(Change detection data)
----------
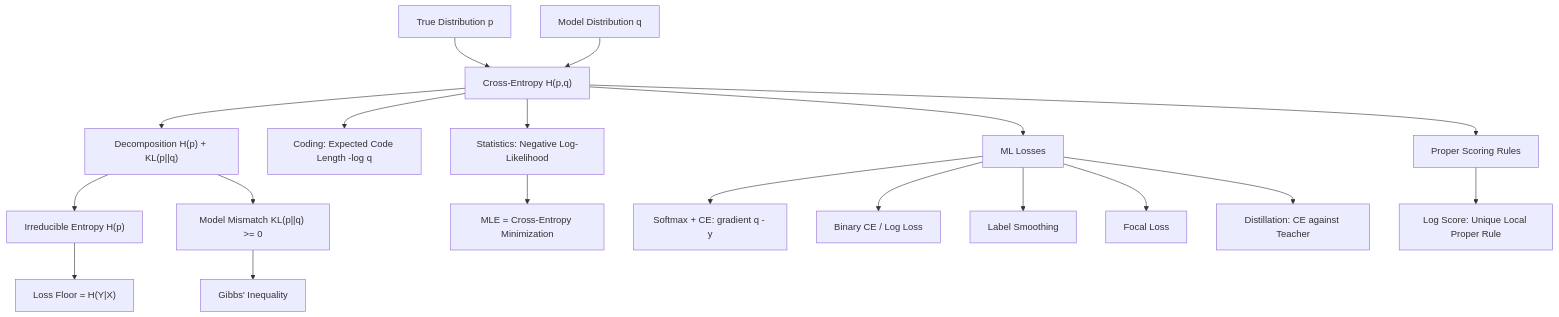
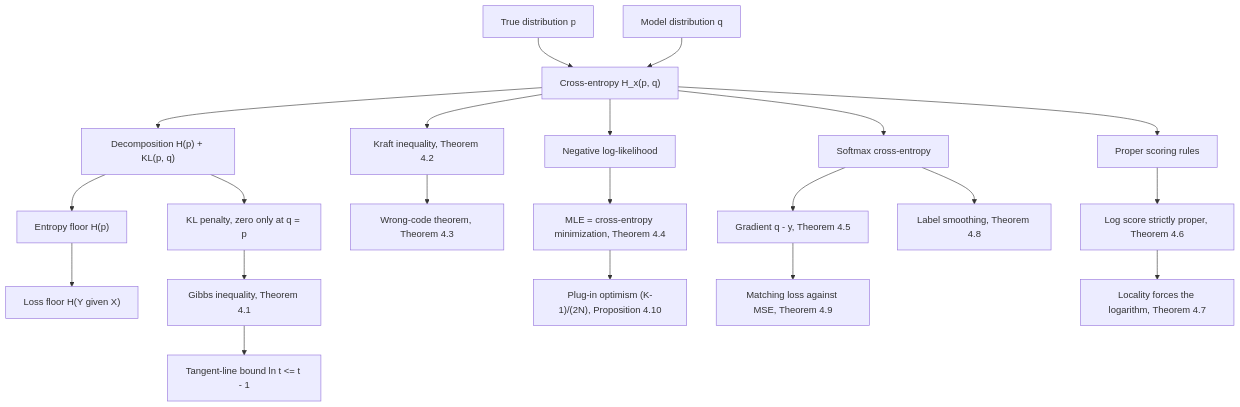
The diagram in information_theory/03_cross_entropy_and_loss_functions/README.md (hien078/applied-mathematics-foundation), drawn with Mermaid before and after one commit. The commit also changed other lines of this file and 150 other files, not shown here.

````diff
--- a/information_theory/03_cross_entropy_and_loss_functions/README.md
+++ b/information_theory/03_cross_entropy_and_loss_functions/README.md
@@ -24,21 +59,23 @@
 ```mermaid
 graph TD
-    A["True Distribution p"] --> C["Cross-Entropy H(p,q)"]
-    B["Model Distribution q"] --> C
-    C --> D["Decomposition H(p) + KL(p||q)"]
-    D --> E["Irreducible Entropy H(p)"]
-    D --> F["Model Mismatch KL(p||q) >= 0"]
-    F --> G["Gibbs' Inequality"]
-    C --> H["Coding: Expected Code Length -log q"]
-    C --> I["Statistics: Negative Log-Likelihood"]
-    I --> J["MLE = Cross-Entropy Minimization"]
-    C --> K["ML Losses"]
-    K --> L["Softmax + CE: gradient q - y"]
-    K --> M["Binary CE / Log Loss"]
-    K --> N["Label Smoothing"]
-    K --> O["Focal Loss"]
-    K --> P["Distillation: CE against Teacher"]
-    C --> Q["Proper Scoring Rules"]
-    Q --> R["Log Score: Unique Local Proper Rule"]
-    E --> S["Loss Floor = H(Y|X)"]
+    A["True distribution p"] --> C["Cross-entropy H_x(p, q)"]
+    B["Model distribution q"] --> C
+    C --> D["Decomposition H(p) + KL(p, q)"]
+    D --> E["Entropy floor H(p)"]
+    D --> F["KL penalty, zero only at q = p"]
+    F --> G["Gibbs inequality, Theorem 4.1"]
+    G --> H["Tangent-line bound ln t <= t - 1"]
+    C --> I["Kraft inequality, Theorem 4.2"]
+    I --> J["Wrong-code theorem, Theorem 4.3"]
+    C --> K["Negative log-likelihood"]
+    K --> L["MLE = cross-entropy minimization, Theorem 4.4"]
+    C --> M["Softmax cross-entropy"]
+    M --> N["Gradient q - y, Theorem 4.5"]
+    M --> O["Label smoothing, Theorem 4.8"]
+    C --> P["Proper scoring rules"]
+    P --> Q["Log score strictly proper, Theorem 4.6"]
+    Q --> R["Locality forces the logarithm, Theorem 4.7"]
+    N --> S["Matching loss against MSE, Theorem 4.9"]
+    L --> T["Plug-in optimism (K-1)/(2N), Proposition 4.10"]
+    E --> U["Loss floor H(Y given X)"]
 ```
````
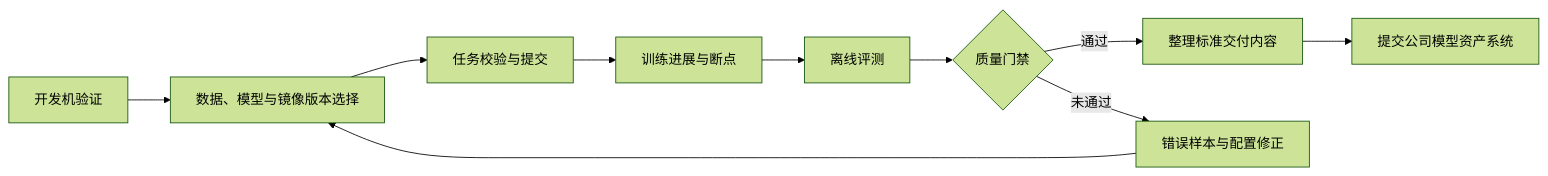
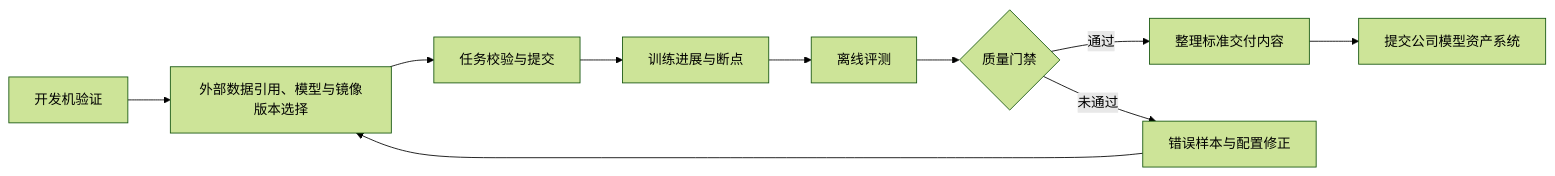
The first of 3 diagrams in docs/平台规划/0-大模型训练平台规划.md (gqcn/ltp), drawn with Mermaid (forest theme) before and after one commit. The commit also changed other lines of this file and 20 other files, not shown here.

````diff
--- a/docs/平台规划/0-大模型训练平台规划.md
+++ b/docs/平台规划/0-大模型训练平台规划.md
@@ -21,12 +30,12 @@
 ```mermaid
 flowchart LR
-    A["开发机验证"] --> B["数据、模型与镜像版本选择"]
+    A["开发机验证"] --> B["外部数据引用、模型与镜像版本选择"]
     B --> C["任务校验与提交"]
     C --> D["训练进展与断点"]
     D --> E["离线评测"]
     E --> F{"质量门禁"}
     F -->|"通过"| G["整理标准交付内容"]
     G --> H["提交公司模型资产系统"]
     F -->|"未通过"| I["错误样本与配置修正"]
     I --> B
 ```
````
----------
Among the entries above, how many lines contain the string "平台规划"? Only the number should be given.

§ **Answer area**: 3